### EXERCISE MATERIALS ###
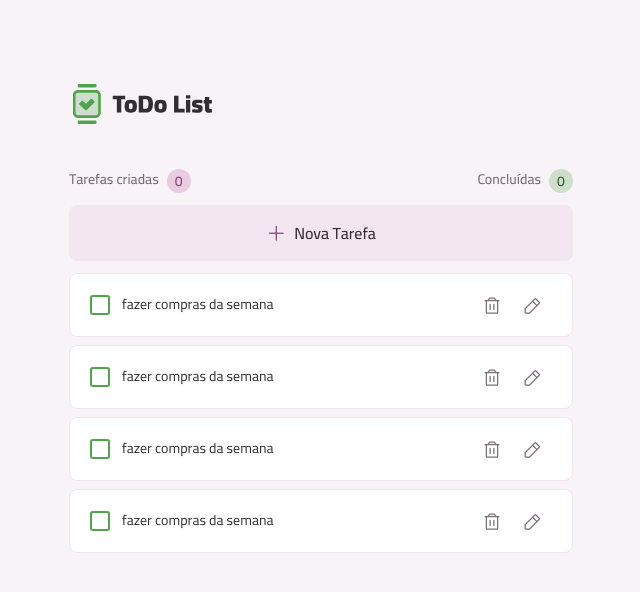
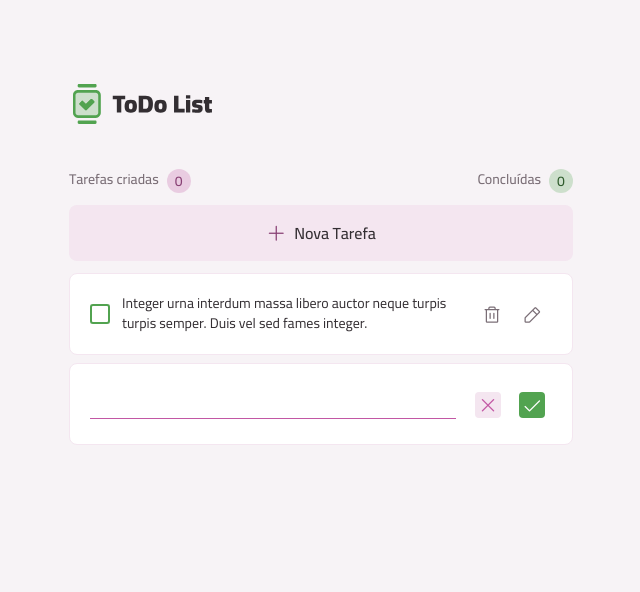
Before and after one commit to souzannatha/todo-list-angular, an Angular app: page / in a window 1280 px wide. Shown: the top 592 px of the page, without its empty margins (319-959 px from the left). Built offline with nearby package versions, Linux system fonts and the light colour scheme.

Commit message:
feat: added task-input.

```diff
--- /dev/null
+++ b/src/app/_components/task-input/task-input.component.html
@@ -0,0 +1,13 @@
+<div class="task">
+  <div class="task-text">
+    <input type="text" class="input" />
+  </div>
+  <div class="task-actions">
+    <button class="deleteButtonAndEdit">
+      <i class="ph ph-x cancel"></i>
+    </button>
+    <button class="deleteButtonAndEdit">
+      <i class="ph ph-check check"></i>
+    </button>
+  </div>
+</div>
--- /dev/null
+++ b/src/app/_components/task-input/task-input.component.scss
@@ -0,0 +1,75 @@
+@use "../../../styles/variables" as *;
+
+.task {
+  display: flex;
+  align-items: center;
+  gap: 12px;
+  width: 100%;
+  min-height: 64px;
+  padding: 20px;
+  background: $white;
+  border: 1px solid $gray-200;
+  border-radius: 8px;
+}
+
+.task-text {
+  flex: 1;
+  min-width: 0;
+}
+
+.input {
+  width: 100%;
+  border: none;
+  border-bottom: 1px solid $pink-base;
+  outline: none;
+  font-size: 14px;
+  color: $gray-400;
+  background: transparent;
+  padding: 0;
+  margin: 0;
+  caret-color: $pink-base;
+}
+
+.deleteButtonAndEdit {
+  width: 32px;
+  height: 32px;
+  font-size: 20px;
+  background: none;
+  border-radius: 4px;
+  border: none;
+  color: $gray-300;
+  margin: 4px;
+  cursor: pointer;
+  transition: 0.3s;
+}
+
+.cancel {
+  background-color: $gray-200;
+  color: $pink-base;
+  padding: 3px;
+  border-radius: 4px;
+  transition: 0.3s;
+}
+
+.cancel:hover {
+  background-color: $pink-base;
+  color: $white;
+}
+
+.check {
+  background-color: $green-base;
+  color: $white;
+  padding: 3px;
+  border-radius: 4px;
+  transition: 0.2s;
+}
+
+.check:hover {
+  background-color: $green-dark;
+}
+
+.task-actions {
+  display: flex;
+  flex-shrink: 0;
+  gap: 4px;
+}
--- a/src/app/_components/task/task.component.html
+++ b/src/app/_components/task/task.component.html
@@ -4,13 +4,18 @@
       <i *ngIf="isChecked" class="ph ph-check"></i>
     </div>
   </button>
-  <p>fazer compras da semana</p>
-  <div>
+  <div class="task-text">
+    <p [ngClass]="{ textChecked: isChecked }">
+      Integer urna interdum massa libero auctor neque turpis turpis semper. Duis
+      vel sed fames integer.
+    </p>
+  </div>
+  <div class="task-actions">
     <button class="deleteButtonAndEdit">
       <i class="ph ph-trash"></i>
     </button>
     <button class="deleteButtonAndEdit">
-      <i class="ph ph-pencil-simple deleteButtonAndEdit"></i>
+      <i class="ph ph-pencil-simple"></i>
     </button>
   </div>
 </div>
--- a/src/app/_components/task/task.component.scss
+++ b/src/app/_components/task/task.component.scss
@@ -4,14 +4,20 @@
   display: flex;
   align-items: center;
   justify-content: space-between;
+  min-height: 64px;
   width: 100%;
-  height: 64px;
   background: $white;
   border: 1px solid $gray-200;
   padding: 20px;
   border-radius: 8px;
   gap: 12px;
   margin-bottom: 8px;
+}
+
+.task-text {
+  flex: 1;
+  min-width: 0;
+  margin-right: 12px;
 }
 
 .task p {
@@ -21,6 +27,11 @@
   color: $gray-400;
   background: none;
   margin-right: auto;
+  word-break: break-word;
+
+  &.textChecked {
+    text-decoration: line-through;
+  }
 }
 
 .checkContainer {
--- a/src/app/_components/task/task.component.ts
+++ b/src/app/_components/task/task.component.ts
@@ -12,6 +12,5 @@ export class TaskComponent {
 
   toggleChecked() {
     this.isChecked = !this.isChecked;
-    console.log('isChecked: ', this.isChecked);
   }
 }
--- a/src/app/app.component.html
+++ b/src/app/app.component.html
@@ -1,7 +1,5 @@
 <app-base-ui>
   <app-header></app-header>
   <app-task></app-task>
-  <app-task></app-task>
-  <app-task></app-task>
-  <app-task></app-task>
+  <app-task-input></app-task-input>
 </app-base-ui>
```
Also changed, not shown: src/app/_components/task-input/task-input.component.ts (added, +11 -0 lines), src/app/app.component.ts (+7 -1 lines).
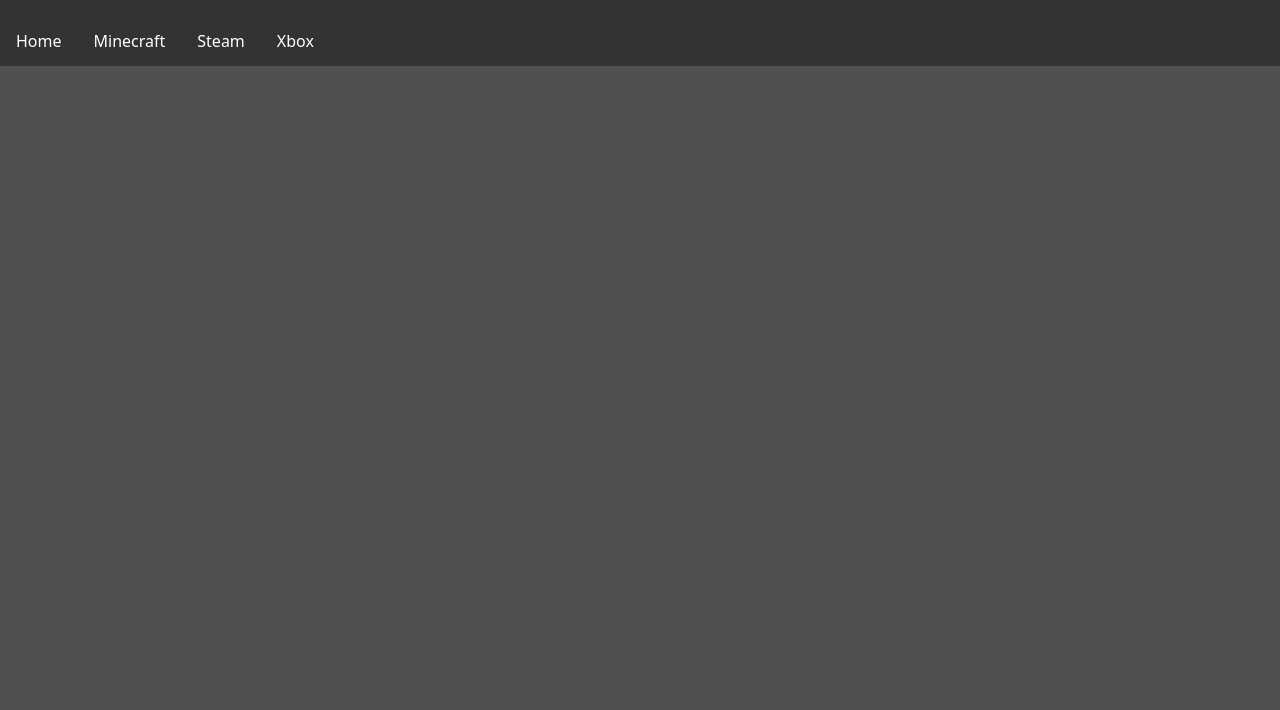
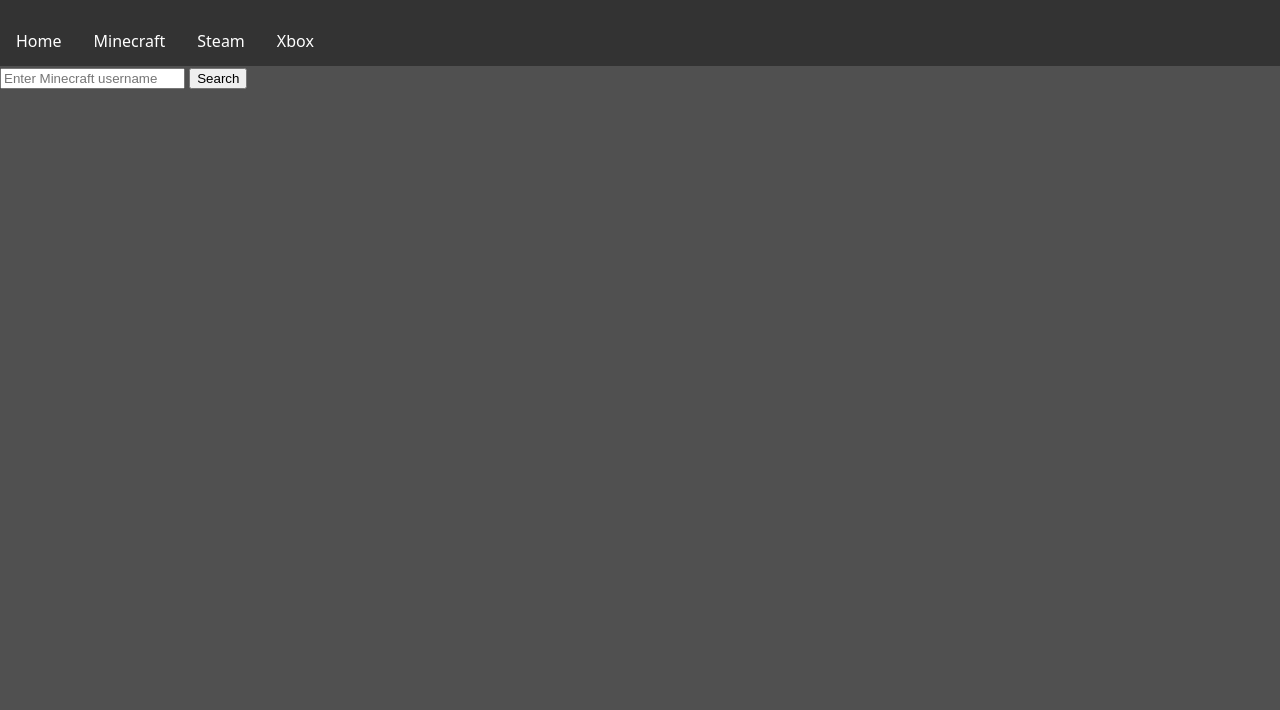
Before and after one commit to NYengs/steamachievementthingy-WIP-, a plain HTML site: page mc.html in a window 1280 px wide. Shown: the part 90-800 px from the top of the page. Drawn offline with Linux system fonts and the light colour scheme.

Commit message:
added minecraft stuff

```diff
--- a/mc.html
+++ b/mc.html
@@ -13,7 +13,36 @@
         <li><a href="mc.html">Minecraft</a></li>
         <li><a href="steam.html">Steam</a></li>
         <li><a href="xbox.html">Xbox</a></li>
-      </ul>
+    </ul>
+
+    <div class="search-container"></div>
+        <input type="text" id="username" placeholder="Enter Minecraft username">
+        <button onclick="searchPlayer()">Search</button>
+    </div>
+    <div id="result"></div>
+
+    <script>
+        function searchPlayer() {
+            const username = document.getElementById('username').value;
+            const resultDiv = document.getElementById('result');
+
+            fetch(`https://playerdb.co/api/player/minecraft/${username}`)
+                .then(response => response.json())
+                .then(data => {
+                    if(data.success) {
+                        resultDiv.innerHTML = `
+                            <h2>Player Found:</h2>
+                            <p>Username: ${data.data.player.username}</p>
+                            <p>Player skin: <img src="https://crafatar.com/renders/body/${data.data.player.id}" alt="Player Skin"></p>
+                        `;
+                    } else {
+                        resultDiv.innerHTML = '<p>Player not found</p>';
+                    }
+                })
+                .catch(error => {
+                    resultDiv.innerHTML = '<p>Error searching for player</p>';
+                });
+        }
+    </script>
 </body>
-
 </html>
```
###
**ACTION ITEM:** Please write out every record above exactly, but leave the pictures out.

**TASK ANSWER:**
Before and after one commit to souzannatha/todo-list-angular, an Angular app: page / in a window 1280 px wide. Shown: the top 592 px of the page, without its empty margins (319-959 px from the left). Built offline with nearby package versions, Linux system fonts and the light colour scheme.

Commit message:
feat: added task-input.

```diff
--- /dev/null
+++ b/src/app/_components/task-input/task-input.component.html
@@ -0,0 +1,13 @@
+<div class="task">
+  <div class="task-text">
+    <input type="text" class="input" />
+  </div>
+  <div class="task-actions">
+    <button class="deleteButtonAndEdit">
+      <i class="ph ph-x cancel"></i>
+    </button>
+    <button class="deleteButtonAndEdit">
+      <i class="ph ph-check check"></i>
+    </button>
+  </div>
+</div>
--- /dev/null
+++ b/src/app/_components/task-input/task-input.component.scss
@@ -0,0 +1,75 @@
+@use "../../../styles/variables" as *;
+
+.task {
+  display: flex;
+  align-items: center;
+  gap: 12px;
+  width: 100%;
+  min-height: 64px;
+  padding: 20px;
+  background: $white;
+  border: 1px solid $gray-200;
+  border-radius: 8px;
+}
+
+.task-text {
+  flex: 1;
+  min-width: 0;
+}
+
+.input {
+  width: 100%;
+  border: none;
+  border-bottom: 1px solid $pink-base;
+  outline: none;
+  font-size: 14px;
+  color: $gray-400;
+  background: transparent;
+  padding: 0;
+  margin: 0;
+  caret-color: $pink-base;
+}
+
+.deleteButtonAndEdit {
+  width: 32px;
+  height: 32px;
+  font-size: 20px;
+  background: none;
+  border-radius: 4px;
+  border: none;
+  color: $gray-300;
+  margin: 4px;
+  cursor: pointer;
+  transition: 0.3s;
+}
+
+.cancel {
+  background-color: $gray-200;
+  color: $pink-base;
+  padding: 3px;
+  border-radius: 4px;
+  transition: 0.3s;
+}
+
+.cancel:hover {
+  background-color: $pink-base;
+  color: $white;
+}
+
+.check {
+  background-color: $green-base;
+  color: $white;
+  padding: 3px;
+  border-radius: 4px;
+  transition: 0.2s;
+}
+
+.check:hover {
+  background-color: $green-dark;
+}
+
+.task-actions {
+  display: flex;
+  flex-shrink: 0;
+  gap: 4px;
+}
--- a/src/app/_components/task/task.component.html
+++ b/src/app/_components/task/task.component.html
@@ -4,13 +4,18 @@
       <i *ngIf="isChecked" class="ph ph-check"></i>
     </div>
   </button>
-  <p>fazer compras da semana</p>
-  <div>
+  <div class="task-text">
+    <p [ngClass]="{ textChecked: isChecked }">
+      Integer urna interdum massa libero auctor neque turpis turpis semper. Duis
+      vel sed fames integer.
+    </p>
+  </div>
+  <div class="task-actions">
     <button class="deleteButtonAndEdit">
       <i class="ph ph-trash"></i>
     </button>
     <button class="deleteButtonAndEdit">
-      <i class="ph ph-pencil-simple deleteButtonAndEdit"></i>
+      <i class="ph ph-pencil-simple"></i>
     </button>
   </div>
 </div>
--- a/src/app/_components/task/task.component.scss
+++ b/src/app/_components/task/task.component.scss
@@ -4,14 +4,20 @@
   display: flex;
   align-items: center;
   justify-content: space-between;
+  min-height: 64px;
   width: 100%;
-  height: 64px;
   background: $white;
   border: 1px solid $gray-200;
   padding: 20px;
   border-radius: 8px;
   gap: 12px;
   margin-bottom: 8px;
+}
+
+.task-text {
+  flex: 1;
+  min-width: 0;
+  margin-right: 12px;
 }
 
 .task p {
@@ -21,6 +27,11 @@
   color: $gray-400;
   background: none;
   margin-right: auto;
+  word-break: break-word;
+
+  &.textChecked {
+    text-decoration: line-through;
+  }
 }
 
 .checkContainer {
--- a/src/app/_components/task/task.component.ts
+++ b/src/app/_components/task/task.component.ts
@@ -12,6 +12,5 @@ export class TaskComponent {
 
   toggleChecked() {
     this.isChecked = !this.isChecked;
-    console.log('isChecked: ', this.isChecked);
   }
 }
--- a/src/app/app.component.html
+++ b/src/app/app.component.html
@@ -1,7 +1,5 @@
 <app-base-ui>
   <app-header></app-header>
   <app-task></app-task>
-  <app-task></app-task>
-  <app-task></app-task>
-  <app-task></app-task>
+  <app-task-input></app-task-input>
 </app-base-ui>
```
Also changed, not shown: src/app/_components/task-input/task-input.component.ts (added, +11 -0 lines), src/app/app.component.ts (+7 -1 lines).
Before and after one commit to NYengs/steamachievementthingy-WIP-, a plain HTML site: page mc.html in a window 1280 px wide. Shown: the part 90-800 px from the top of the page. Drawn offline with Linux system fonts and the light colour scheme.

Commit message:
added minecraft stuff

```diff
--- a/mc.html
+++ b/mc.html
@@ -13,7 +13,36 @@
         <li><a href="mc.html">Minecraft</a></li>
         <li><a href="steam.html">Steam</a></li>
         <li><a href="xbox.html">Xbox</a></li>
-      </ul>
+    </ul>
+
+    <div class="search-container"></div>
+        <input type="text" id="username" placeholder="Enter Minecraft username">
+        <button onclick="searchPlayer()">Search</button>
+    </div>
+    <div id="result"></div>
+
+    <script>
+        function searchPlayer() {
+            const username = document.getElementById('username').value;
+            const resultDiv = document.getElementById('result');
+
+            fetch(`https://playerdb.co/api/player/minecraft/${username}`)
+                .then(response => response.json())
+                .then(data => {
+                    if(data.success) {
+                        resultDiv.innerHTML = `
+                            <h2>Player Found:</h2>
+                            <p>Username: ${data.data.player.username}</p>
+                            <p>Player skin: <img src="https://crafatar.com/renders/body/${data.data.player.id}" alt="Player Skin"></p>
+                        `;
+                    } else {
+                        resultDiv.innerHTML = '<p>Player not found</p>';
+                    }
+                })
+                .catch(error => {
+                    resultDiv.innerHTML = '<p>Error searching for player</p>';
+                });
+        }
+    </script>
 </body>
-
 </html>
```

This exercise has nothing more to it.